Day 3 started at a tentative place as the original field of 19 players was cut down by only two in the first two hours of play, with players wanting to solidify their place in the chips counts rather than taking big risks.
Eliminations started to rev up after the first break of the day as WSOP bracelet Alan Percal was toasted by Raghavan in 17th when his ace-king ran into aces. A steady pace of elimination then began to develop as players dropped one by one from 16th down to 10th.
The pace would again hit a snag when the final table of 10 was formed, which saw Raghavan begin with the chip lead. But it was Michael Wolff who would take the initiative in the early part of the final table as he won several big hands to gather a substantial chip lead as everyone else began to fall behind him, including when he eliminated Blake Battaglia in 10th place to break the barrier.
Wolff would continue to soar until one hand changed the course of the final table and wound up being the hand of the entire tournament. Raghavan flopped a set of eights against the top two pair of Wolff. The chips ended up all in on the flop and after the board ran out clean Raghavan was suddenly the huge chip leader while Wolff was knocked back down.
Just two minutes after that, Raghavan eliminated Michael Rossitto in eighth place when he woke up with pocket kings against the pocket nines of Rossitto to gain another critical pot, which Raghavan would specifically note afterward as being just as important to his win as the big hand against Wolff.
The eliminations came at a steady pace after that as Matthew Shepsky went down in seventh place, David Lindquist in sixth and Andrew Ostapchenko in fifth, two of which were sent to the rail courtesy of Casey Carroll. Raghavan would claim another victim when he eliminated John Shannon in fourth place when his flush got a river call.
Three-handed play would be defined by one hand when Raghavan flopped Broadway versus Carroll, who had a healthy stack at the start of the hand. Raghavan shoved on the river to send Carroll deep into the tank and eventually took all of his chips when Carroll called off with a pair of jacks.

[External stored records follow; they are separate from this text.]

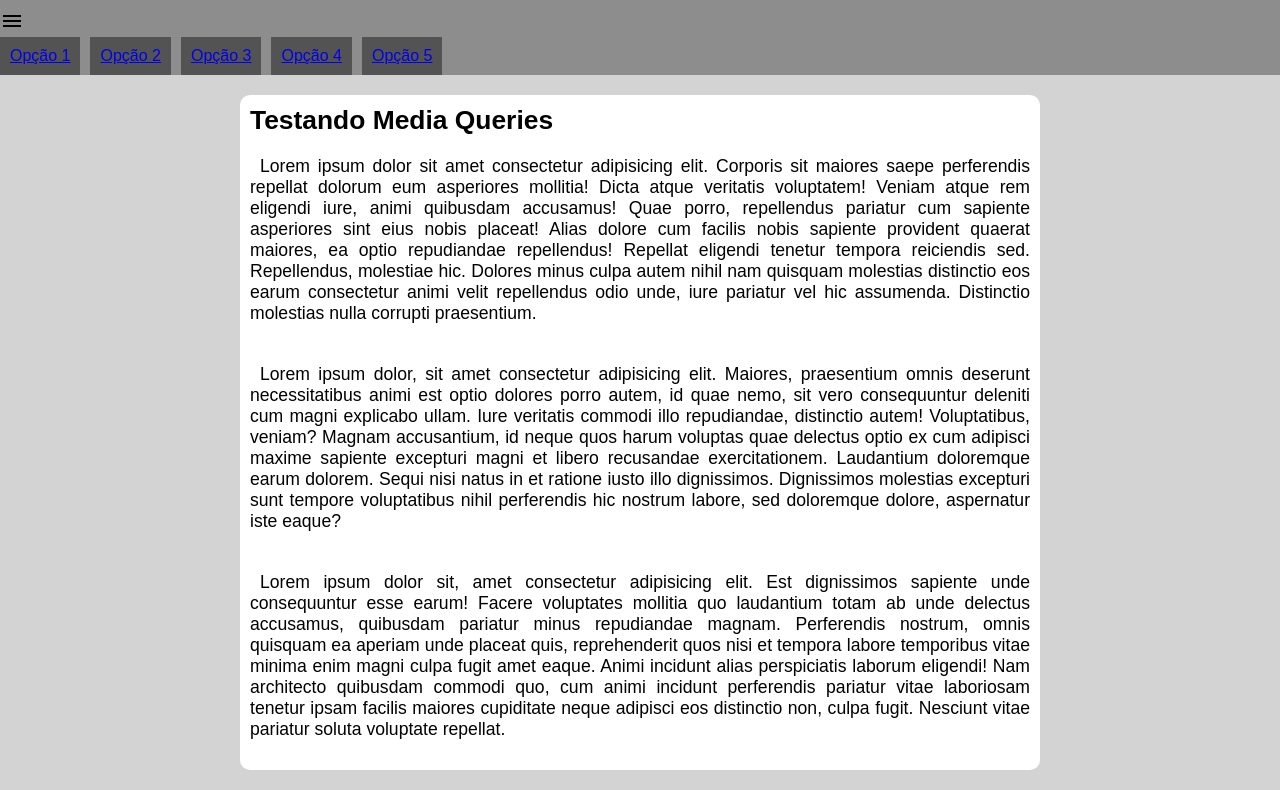
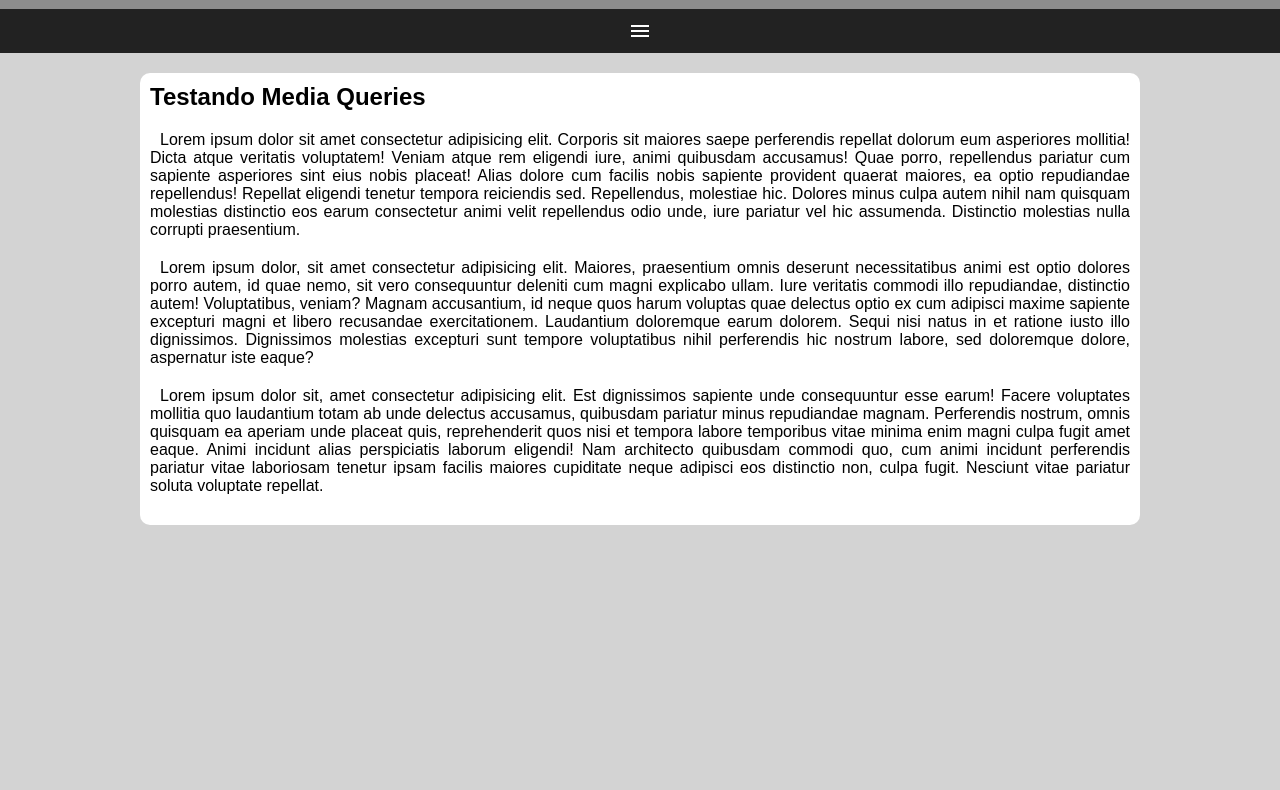
Before and after one commit to brunogarbato/projeto-responsivo, a plain HTML site: page index.html in a window 1280 px wide. Shown: the part 48-838 px from the top of the page. After the commit the page ends 800 px from the top, so only its background shows below. Drawn offline with nearby package versions, Linux system fonts and the light colour scheme; a script that the page names is missing.

Commit message:
alterando algumas coisas no estilo

```diff
--- a/estilos/style.css
+++ b/estilos/style.css
@@ -1,5 +1,4 @@
 @charset "UTF-8";
-
 
 
 * {
@@ -22,42 +21,58 @@ header h1 {
     text-align: center;
     padding: 10px;
 }
+nav {
+    display: none;
+}
+
+nav a {
+    display: flex;
+    padding: 10px;
+    text-decoration: none;
+    color: white;
+    justify-content: center;
+    border-top: 2px solid rgb(145, 145, 145);
+    background-color: rgb(97, 97, 97);
+
+}
+
+nav a:hover {
+    background-color: gray;
+}
 
 nav ul {
-    display: flex;
-    gap: 10px;
     list-style-type: none;
-}
-
-ul li {
-    padding: 10px;
-    background-color: rgb(83, 83, 83);
-    color: white;
-}
-
-ul li:hover {
-    background-color: white;
-    color: black;
-    cursor: pointer;
 }
 
 main {
     background-color: white;
     margin: 20px auto;
-    max-width: 800px;
+    width: 90vw;
+    max-width: 1000px;
     padding: 10px;
     border-radius: 10px;
 }
 
+main h2 {
+    margin: auto auto 20px auto;
+}
+
 main p {
-    padding: 20px 0px;
+    padding-bottom: 20px;
     text-indent: 10px;
     text-align: justify;
 }
 
+#burguer {
+    background-color: rgb(34, 34, 34);
+    display: block;
+    color: white;
+    text-align: center;
+    padding: 10px;
+}
 
-@media screen and (min-width: 1200px) {
-    main {
-        font-size: 1.1em;
-    }
+#burguer:hover {
+    background-color: white;
+    color: black;
+    cursor: pointer;
 }
```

Raghavan would take an overwhelming 7:1 chip lead heading into heads-up play against Wolff, who he would finish off in short order with ace-three running down pocket sixes to win the title.
In addition, Brian McDaniel won the WSOP Circuit Horseshoe Hammond Casino Championship title for a seat into the 2020 Global Casino Championship. He amassed 75 points at the stop and won a ring in Event #6: $400 Monster Stack, good for $32,864.
Here's a look at all those who won rings at the stop:
|Event #1: $400 NLH||1,710||$561,330||David Larson||$76,589|
|Event #2: $250 NLH Double Stack||464||$92,800||Ryan Abelseth||$18,810|
|Event #3: $400 NLH Seniors||211||$69,630||Michael Reed||$16,878|
|Event #4: $600 NLH||154||$79,310||Jerry Gumila||$20,773|
|Event #5: $600 Pot-Limit Omaha||121||$62,315||Victor Skrobacz||$16,977|
|Event #6: $400 Monster Stack||502||$165,660||Brian McDaniel||$32,864|
|Event #7: $400 Omaha Hi-Lo 8 or Better||102||$33,660||Vu Hoang||$9,618|
|Event #8: $400 NLH Bounty||172||$39,650||Marla Grapsas||$10,140|
|Event #9: $600 NLH 6-Handed||163||$83,945||Mike Moncek||$21,751|
|Event #10: $1,125 NLH||167||$187,000||Justin Brown||$46,551|
|Event #11: $400 NLH Multi-Bag Bonus||894||$300,000||Greg Baird||$49,402|
|Event #12: $1,700 Main Event||1,063||$1,610,445||Ravi Raghavan||$272,322|
|Event #13: $2,200 High Roller||132||$264,000||Javier Zarco||$70,931|
|Event #14: $250 NLH||274||$54,800||Marvin Guss||$12,701|
That wraps up thePokerNews of WSOP Circuit Horseshoe Hammond Main Event. Stay tuned for more WSOP Circuit coverage in the final months of 2019 to be provided by PokerNews.